‘‘We bought the business a few years ago and we’ve made a significant investment into it. We’ve put $10 million into it and increased employment by 50 jobs, and we’ve got good relationships with our neighbours. Timberlink is a good news story, really.’’
Richmond View School parent Chris McKelvey said he was not worried about airborne emissions from Timberlink.
‘‘I used to work in a place that burnt nylon fibre, and there was a lot of stuff we had to do to meet standards about air quality. And it’s no different for Timberlink. You get a bit of smoke when the burners start up but as long as it’s done the right way, I wouldn’t be worried.
‘‘They’ll be getting monitored closely by the council too, so as long as they’re getting monitored properly, I can’t see what the problem is.’’
Richmond View School principal Dave Pauling declined to comment.
A woman, who lived across the river from Timberlink, said smoke from the mill’s chimney could be irritating but she doubted it was causing health problems.
‘‘We live by the school and it’s no problem for us. I do agree the smoke is a problem but the timber mill has been there a long time and when you build beside something, you can’t complain too much.’’

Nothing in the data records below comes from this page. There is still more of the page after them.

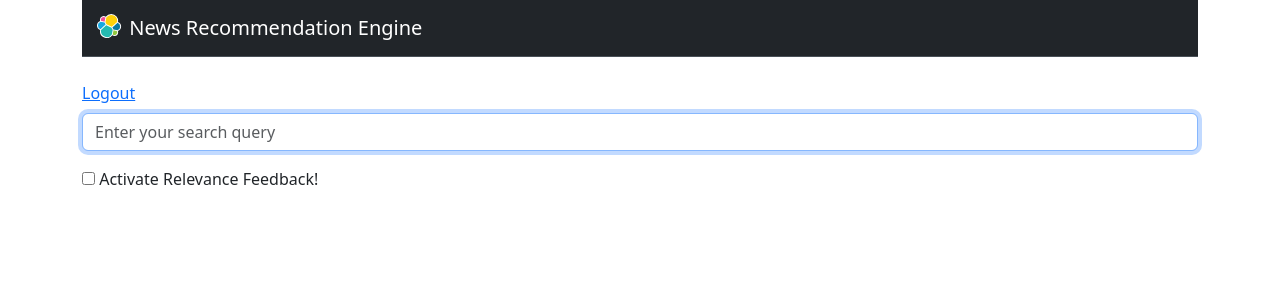
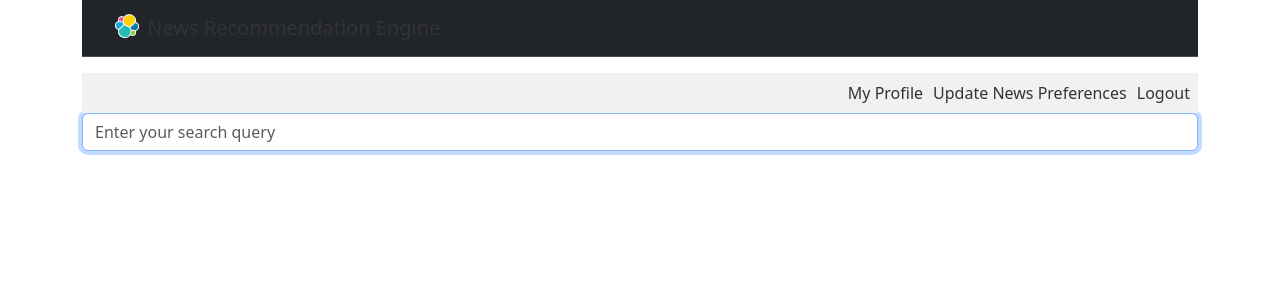
Before and after one commit to tywe00/News-Recommendation-System, a Flask app: page / in a window 1280 px wide. Shown: the top 300 px of the page. Run offline with Flask 3, Linux system fonts and the light colour scheme; a user stored in the database is signed in.

Commit message:
add user model in search engine
- add user model by giving user to choose topic of interest
- extend functionality for choosing relevant arrticles
- add a page for user profile

```diff
--- a/app.py
+++ b/app.py
@@ -6,6 +6,7 @@ from flask_migrate import Migrate
 from login import LoginForm
 from config import Config
 from flask_login import LoginManager, current_user, login_user, logout_user, login_required
+from preference import NewsPreferenceForm
 import sqlalchemy as sa
 
 app = Flask(__name__)
@@ -46,6 +47,43 @@ def index():
         return redirect('/login')
     return render_template('index.html')
 
+@app.route('/preference', methods=['GET', 'POST'])
+def choose_news_type():
+    form = NewsPreferenceForm()
+    if form.validate_on_submit():
+        preferences = form.preferences.data
+        es.insert_user_preference(current_user.id, preferences)
+        # Query Elasticsearch with user preferences
+        # results = search_news(preferences)
+        return render_template('index.html')
+    return render_template('preference.html', form=form)
+
+@app.route('/my_profile', methods=['GET', 'POST'])
+def about_me():
+    user_preferences = es.get_user_preference(current_user.id)
+    topics = []
+    if user_preferences:
+        try:
+            topics = user_preferences['_source']['preferences']
+        except KeyError:
+            pass
+
+    relevant_articles = es.get_relevant_articles(current_user.id)
+    processed_articles = []
+    if relevant_articles:
+        try:
+            articles = relevant_articles['_source']['preferences']
+            for result in articles:
+                _, title, url = result.split(',')
+                processed_articles.append({
+                    'title': title,
+                    'url': url
+                })
+        except KeyError:
+            pass
+
+    return render_template('profile.html', topics=topics, processed_articles=processed_articles)
+
 @app.post('/')
 def handle_search():
     query = request.form.get('query', '')
@@ -71,7 +109,21 @@ def handle_search():
                            query=query, from_=0,
                            total=results['hits']['total']['value'])
 
-
+@app.route('/handle_selected_results', methods=['POST'])
+def handle_selected_results():
+    selected_results = request.form.getlist('selected_results')
+    ''' processed_results = []
+    for result in selected_results:
+        id_, title, url = result.split(',')
+        processed_results.append({
+            'id': id_,
+            'title': title,
+            'url': url
+        }) '''
+    es.insert_relevant_articles(current_user.id, selected_results)
+    #print("HERE ARE SELECTED ARTICLES")
+    #print(len(selected_results))
+    return render_template('index.html')
 
 @app.get('/document/<id>')
 def get_document(id):
--- /dev/null
+++ b/preference.py
@@ -0,0 +1,12 @@
+from flask import Flask, render_template, request
+from flask_wtf import FlaskForm
+from wtforms import SelectMultipleField, SubmitField
+from wtforms.validators import DataRequired
+
+
+# Define the available news types
+news_types = ['Sports', 'Politics', 'Technology', 'Entertainment', 'Business']
+
+class NewsPreferenceForm(FlaskForm):
+    preferences = SelectMultipleField('News Preferences', choices=[(nt, nt) for nt in news_types], validators=[DataRequired()])
+    submit = SubmitField('Save Preferences')
--- a/templates/index.html
+++ b/templates/index.html
@@ -1,8 +1,24 @@
 {% extends 'base.html' %}
 
 {% block content %}
-    <!-- Add the logout link here -->
+    <style>
+        .navbar {
+            display: flex;
+            justify-content: flex-end;
+            align-items: center;
+            padding: 8px;
+            background-color: #f1f1f1;
+        }
+
+        .navbar a {
+            margin-left: 10px;
+            text-decoration: none;
+            color: #333;
+        }
+    </style>
     <div class="navbar">
+        <a href="{{ url_for('about_me') }}">My Profile</a>
+        <a href="{{ url_for('choose_news_type') }}">Update News Preferences</a>
         <a href="{{ url_for('logout') }}">Logout</a>
     </div>
     <form method="POST" action="{{ url_for('handle_search') }}">
@@ -10,10 +26,6 @@
           <input type="text" class="form-control" name="query" id="query" placeholder="Enter your search query" value="{{ query }}" autofocus>
       </div>
     </form>
-    <label class="switch">
-        <input type="checkbox" id="toggleSearchBtn">
-        <span class="slider round">Activate Relevance Feedback!</span>
-    </label>
     {% if results %}
         <div class="row mb-3">
             <div class="col-2 mt-2">
@@ -49,10 +61,12 @@
                     {% endif %}
                     <div class="col"></div>
                 </div>
+                <form method="POST" action="{{ url_for('handle_selected_results') }}">
+                    <button type="submit" class="btn btn-primary">Submit Selected Results</button>
                     {% for result in results %}
                         <div style="display: inline-block;">
                             <small style="display: inline-block;">
-                            <input type="checkbox" id="checkbox{{ loop.index }}" name="checkbox{{ loop.index }}" style="margin-right: 5px;">
+                                <input type="checkbox" id="checkbox{{ loop.index }}" name="selected_results" value="{{ result._id }},{{ result._source.title }},{{ result._source.url }}" style="margin-right: 5px;">
                                 <label for="checkbox{{ loop.index }}">{{ loop.index }}.</label>
                                 {% if result._source.headings %}
                                     <h3 class="text-sm" style=" margin-left: 10px;">{{ result._source.headings[0] }}</h3>
@@ -65,12 +79,12 @@
                                     <a href="{{ url }}" target="_blank">{{ url }}</a>{% if not loop.last %}, {% endif %}
                                 {% endfor %}
                             </div>
-
                         </div>
                         <br>
                         <br>
                     {% endfor %}
-            </div>
+                    <button type="submit" class="btn btn-primary">Submit Selected Results</button>
+                </form>
         </div>
         <hr>
         <h2>Format of the Result Object:</h2>
```
Also changed, not shown: search.py (+22 -0 lines), templates/preference.html (added, +33 -0 lines), templates/profile.html (added, +38 -0 lines). Lines whose indentation alone changed are shown as unchanged.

The Marlborough District Council provided a review of Timberlink’s resource consents for commissioner Jeremy Butler, saying it was satisfied the company was compliant, but Butler said the review raised ‘‘substantial uncertainties’’ around the knowledge of ‘‘potential adverse effects’’.
Timberlink chief executive Ian Tyson says the Blenheim sawmill is complying with its resource consents.